*Exercise objective*. Bring together copies of the lines in the data below that contain the word "index".

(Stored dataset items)
****************************************
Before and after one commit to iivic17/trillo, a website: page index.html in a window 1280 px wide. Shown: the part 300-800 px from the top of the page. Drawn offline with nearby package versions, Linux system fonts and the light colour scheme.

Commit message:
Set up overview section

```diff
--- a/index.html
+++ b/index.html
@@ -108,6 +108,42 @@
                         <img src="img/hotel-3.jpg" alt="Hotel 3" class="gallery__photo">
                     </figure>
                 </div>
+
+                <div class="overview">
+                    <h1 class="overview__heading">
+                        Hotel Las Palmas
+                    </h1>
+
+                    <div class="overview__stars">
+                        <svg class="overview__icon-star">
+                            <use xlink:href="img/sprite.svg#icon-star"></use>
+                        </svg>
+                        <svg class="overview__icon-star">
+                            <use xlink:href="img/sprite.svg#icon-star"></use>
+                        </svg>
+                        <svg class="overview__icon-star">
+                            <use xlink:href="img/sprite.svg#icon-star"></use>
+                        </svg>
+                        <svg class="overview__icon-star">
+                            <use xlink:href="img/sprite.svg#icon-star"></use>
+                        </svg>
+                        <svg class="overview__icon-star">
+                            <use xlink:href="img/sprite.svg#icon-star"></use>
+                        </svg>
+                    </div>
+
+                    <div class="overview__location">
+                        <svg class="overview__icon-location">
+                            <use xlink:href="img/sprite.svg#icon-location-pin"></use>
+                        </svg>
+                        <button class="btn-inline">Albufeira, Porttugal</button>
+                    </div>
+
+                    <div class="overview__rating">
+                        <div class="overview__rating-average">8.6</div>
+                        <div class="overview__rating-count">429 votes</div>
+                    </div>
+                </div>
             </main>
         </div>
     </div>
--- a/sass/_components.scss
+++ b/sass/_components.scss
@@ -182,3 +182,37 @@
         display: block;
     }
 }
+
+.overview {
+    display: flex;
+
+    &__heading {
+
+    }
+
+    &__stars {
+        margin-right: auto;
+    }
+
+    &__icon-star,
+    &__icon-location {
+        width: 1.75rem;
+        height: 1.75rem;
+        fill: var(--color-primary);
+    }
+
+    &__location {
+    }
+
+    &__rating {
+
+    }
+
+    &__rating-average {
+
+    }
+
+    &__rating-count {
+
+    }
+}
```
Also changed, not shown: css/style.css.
****************************************
*Answer to the exercise*.
Before and after one commit to iivic17/trillo, a website: page index.html in a window 1280 px wide. Shown: the part 300-800 px from the top of the page. Drawn offline with nearby package versions, Linux system fonts and the light colour scheme.
--- a/index.html
+++ b/index.html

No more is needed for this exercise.